Alongside the business plan, the FCA also published its 2018 Sector Views – the FCA’s annual analysis of how each sector is performing – covering retail banking, retail lending, general insurance and protection, pensions and retirement income, retail investments, investment management and wholesale financial markets.
Notably, the UK’s withdrawal from the EU is called out as a top priority, over and above any cross-sector or sector priorities. The FCA notes that they will have to dedicate extra resources to this programme of work, and that this will mean reduced activity in other areas as a result.
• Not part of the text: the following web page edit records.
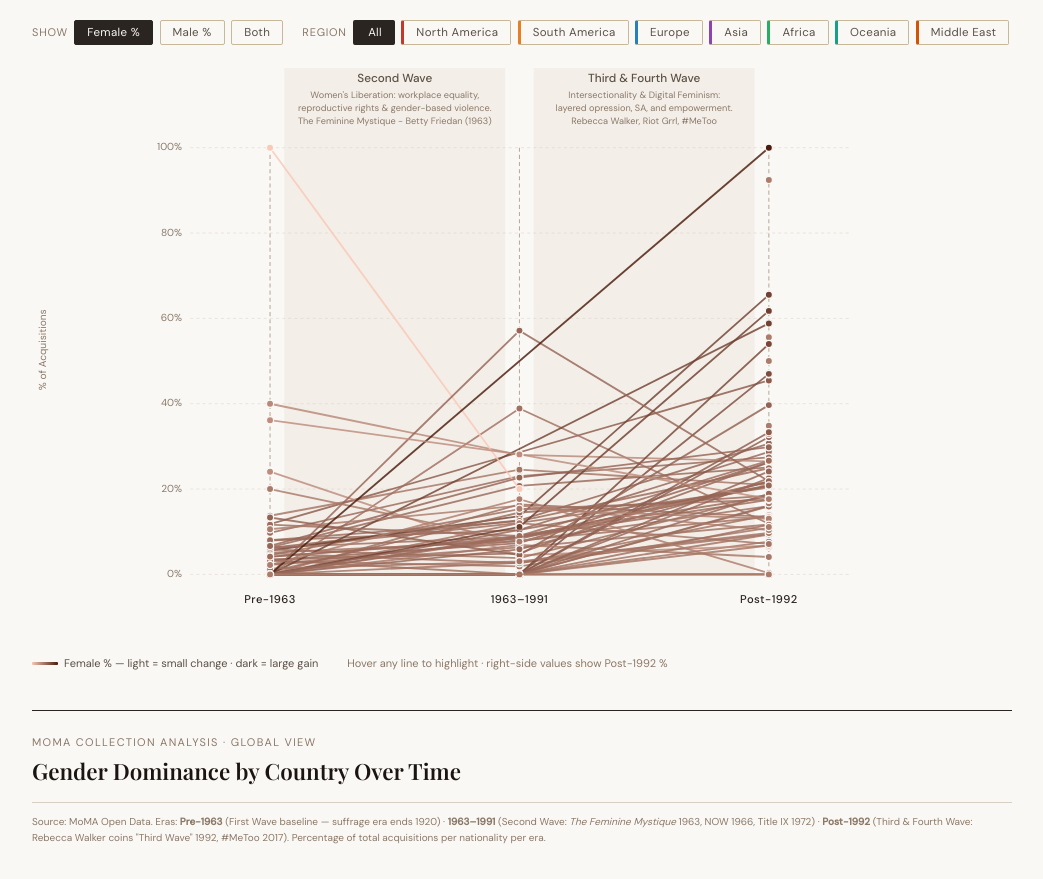
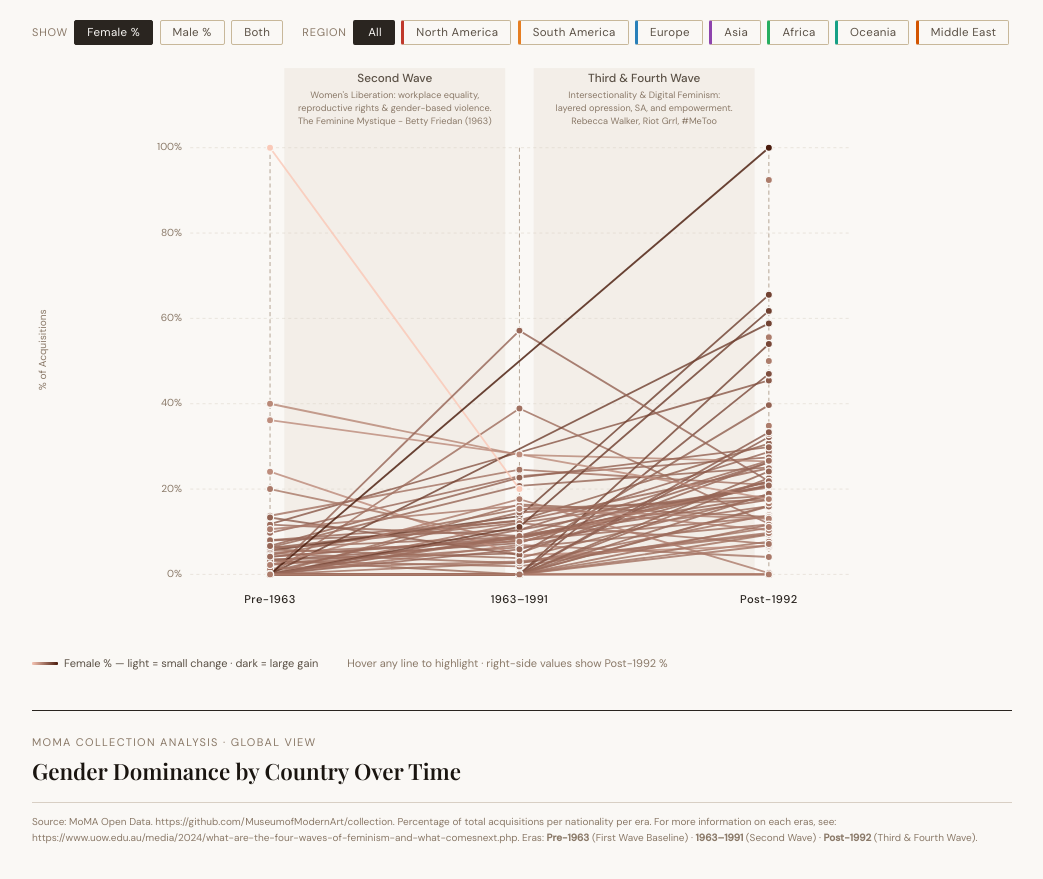
Before and after one commit to inevitableyellow/SI649-interactiveviz, a plain HTML site: page index.html in a window 1280 px wide. Shown: the part 154-1033 px from the top of the page, without its empty margins (118-1161 px from the left). Drawn offline with nearby package versions, Linux system fonts and the light colour scheme; a script that the page names is missing.

Commit message:
changes to footnote; adding source to more feminist wave information

```diff
--- a/index.html
+++ b/index.html
@@ -113,7 +113,9 @@ svg text { font-family: 'DM Sans', sans-serif; }
   </script>
 
   <div class="footnote">
-    Source: MoMA Open Data. Eras: <strong>Pre-1963</strong> (First Wave baseline — suffrage era ends 1920) · <strong>1963–1991</strong> (Second Wave: <em>The Feminine Mystique</em> 1963, NOW 1966, Title IX 1972) · <strong>Post-1992</strong> (Third &amp; Fourth Wave: Rebecca Walker coins "Third Wave" 1992, #MeToo 2017). Percentage of total acquisitions per nationality per era.
+    Source: MoMA Open Data. https://github.com/MuseumofModernArt/collection. Percentage of total acquisitions per nationality per era.
+    For more information on each eras, see: https://www.uow.edu.au/media/2024/what-are-the-four-waves-of-feminism-and-what-comesnext.php.
+    Eras: <strong>Pre-1963</strong> (First Wave Baseline) · <strong>1963–1991</strong> (Second Wave) · <strong>Post-1992</strong> (Third &amp; Fourth Wave).
   </div>
 </div>
 
```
Technology and innovation (“FinTech”) again featured prominently in this year’s Financial Conduct Authority (FCA) business plan. Andrew Bailey, Chief Executive of the FCA, remarked that “technology is supporting competition, transforming markets and changing the way consumers engage with them. […] creating a conveyor belt of risks and opportunity”. Given this, and despite the need for the FCA to dedicate a significant proportion of its resources to the UK’s withdrawal from the EU, FinTech was confirmed as a key priority for the FCA over the coming year. The two specific FinTech priorities highlighted in the business plan are: Innovation, big data, technology and competition and Data security, resilience and outsourcing.
The Prudential Regulation Authority (PRA)'s emphasis on technological innovation in its business plan is relatively less pronounced. Nevertheless, it too is exploring ways to innovate as a regulator, by continuously monitoring FinTech developments, and supporting the authorisation and supervision of new banks and insurers.
Deloitte and UBS hosted a roundtable on Artificial Intelligence (AI) at the recent Innovate Finance Global Summit 2018 (IFGS18). We had representatives from across the FinTech ecosystem covering incumbents, start-ups, scale–ups, consultants and other service providers.
AI is clearly a hot topic and there are a number of challenges and opportunities to explore. We chose four key themes, crowdsourced from experts in the area:
- Navigating the hype
- Bias and transparency
- Role of the regulator
After a lively discussion, we used a voting system to identify the top messages by theme. The messages that earned the highest number of votes are summarised below.
The Government’s recently published response to the House of Lords European Union Committee Report “Brexit: The Future of Financial Regulation and Supervision”1 gives us part of the answer to this question. Much of it confirms what was already known or widely expected. The UK will remain a strong proponent of, and adherent to, global regulatory standards, including those set by the Financial Stability Board and the Basel Committee on Banking Supervision. The UK regulators will continue to adopt a proportionate approach to the application of regulation, with the Government welcoming the PRA’s “proportionate application of Basel rules”. And the Government and regulators will ensure that regulation supports innovation, including through fintech.